**ACTION ITEM**
Pictures excluded, return every entry exactly, please.

■ ■ ■ ■

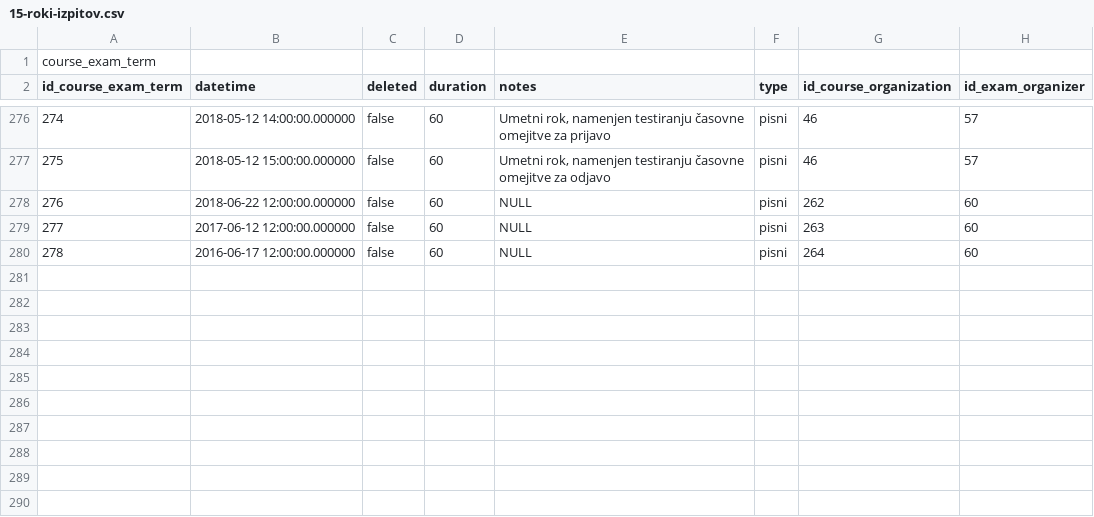
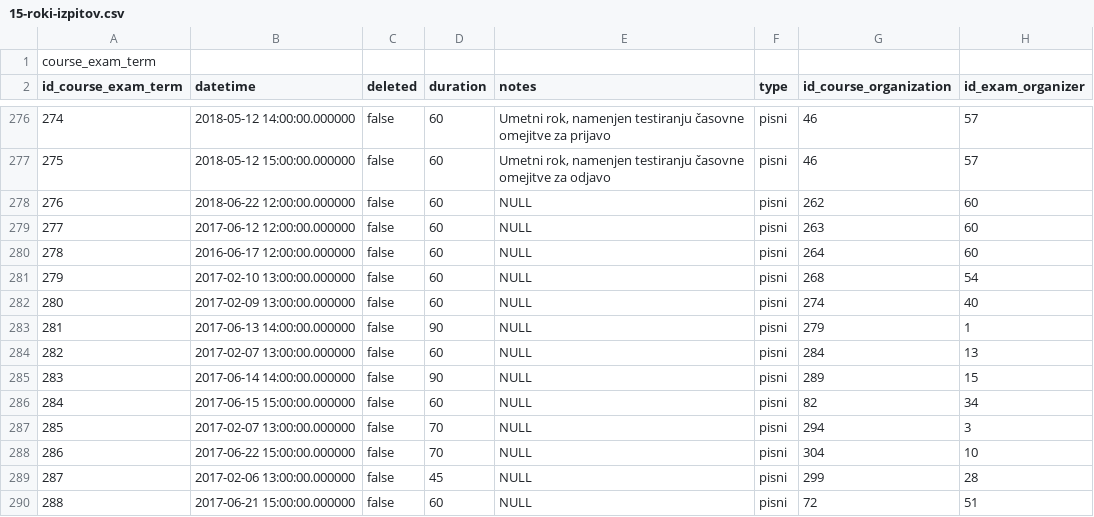
Before and after one commit to matejklemen/sis-backend, a CSV file: entities/src/main/resources/15-roki-izpitov.csv, drawn as a sheet; only a part is shown, gaps mark what is left out.

Commit message:
Fixed a duplicate in course organizations and added an exam term for each course for BVS RI 2016/2017

```diff
--- a/entities/src/main/resources/15-roki-izpitov.csv
+++ b/entities/src/main/resources/15-roki-izpitov.csv
@@ -280 +280,11 @@ id_course_exam_term;datetime;deleted;duration;notes;type;id_course_organization;
 278;2016-06-17 12:00:00.000000;false;60;NULL;pisni;264;60
+279;2017-02-10 13:00:00.000000;false;60;NULL;pisni;268;54
+280;2017-02-09 13:00:00.000000;false;60;NULL;pisni;274;40
+281;2017-06-13 14:00:00.000000;false;90;NULL;pisni;279;1
+282;2017-02-07 13:00:00.000000;false;60;NULL;pisni;284;13
+283;2017-06-14 14:00:00.000000;false;90;NULL;pisni;289;15
+284;2017-06-15 15:00:00.000000;false;60;NULL;pisni;82;34
+285;2017-02-07 13:00:00.000000;false;70;NULL;pisni;294;3
+286;2017-06-22 15:00:00.000000;false;70;NULL;pisni;304;10
+287;2017-02-06 13:00:00.000000;false;45;NULL;pisni;299;28
+288;2017-06-21 15:00:00.000000;false;60;NULL;pisni;72;51
```
Also changed, not shown: entities/src/main/resources/11-izvajanje-predmetov.csv, 2 other files.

■ ■ ■ ■

**SOLUTION TO THIS TASK**
Before and after one commit to matejklemen/sis-backend, a CSV file: entities/src/main/resources/15-roki-izpitov.csv, drawn as a sheet; only a part is shown, gaps mark what is left out.

Commit message:
Fixed a duplicate in course organizations and added an exam term for each course for BVS RI 2016/2017

```diff
--- a/entities/src/main/resources/15-roki-izpitov.csv
+++ b/entities/src/main/resources/15-roki-izpitov.csv
@@ -280 +280,11 @@ id_course_exam_term;datetime;deleted;duration;notes;type;id_course_organization;
 278;2016-06-17 12:00:00.000000;false;60;NULL;pisni;264;60
+279;2017-02-10 13:00:00.000000;false;60;NULL;pisni;268;54
+280;2017-02-09 13:00:00.000000;false;60;NULL;pisni;274;40
+281;2017-06-13 14:00:00.000000;false;90;NULL;pisni;279;1
+282;2017-02-07 13:00:00.000000;false;60;NULL;pisni;284;13
+283;2017-06-14 14:00:00.000000;false;90;NULL;pisni;289;15
+284;2017-06-15 15:00:00.000000;false;60;NULL;pisni;82;34
+285;2017-02-07 13:00:00.000000;false;70;NULL;pisni;294;3
+286;2017-06-22 15:00:00.000000;false;70;NULL;pisni;304;10
+287;2017-02-06 13:00:00.000000;false;45;NULL;pisni;299;28
+288;2017-06-21 15:00:00.000000;false;60;NULL;pisni;72;51
```
Also changed, not shown: entities/src/main/resources/11-izvajanje-predmetov.csv, 2 other files.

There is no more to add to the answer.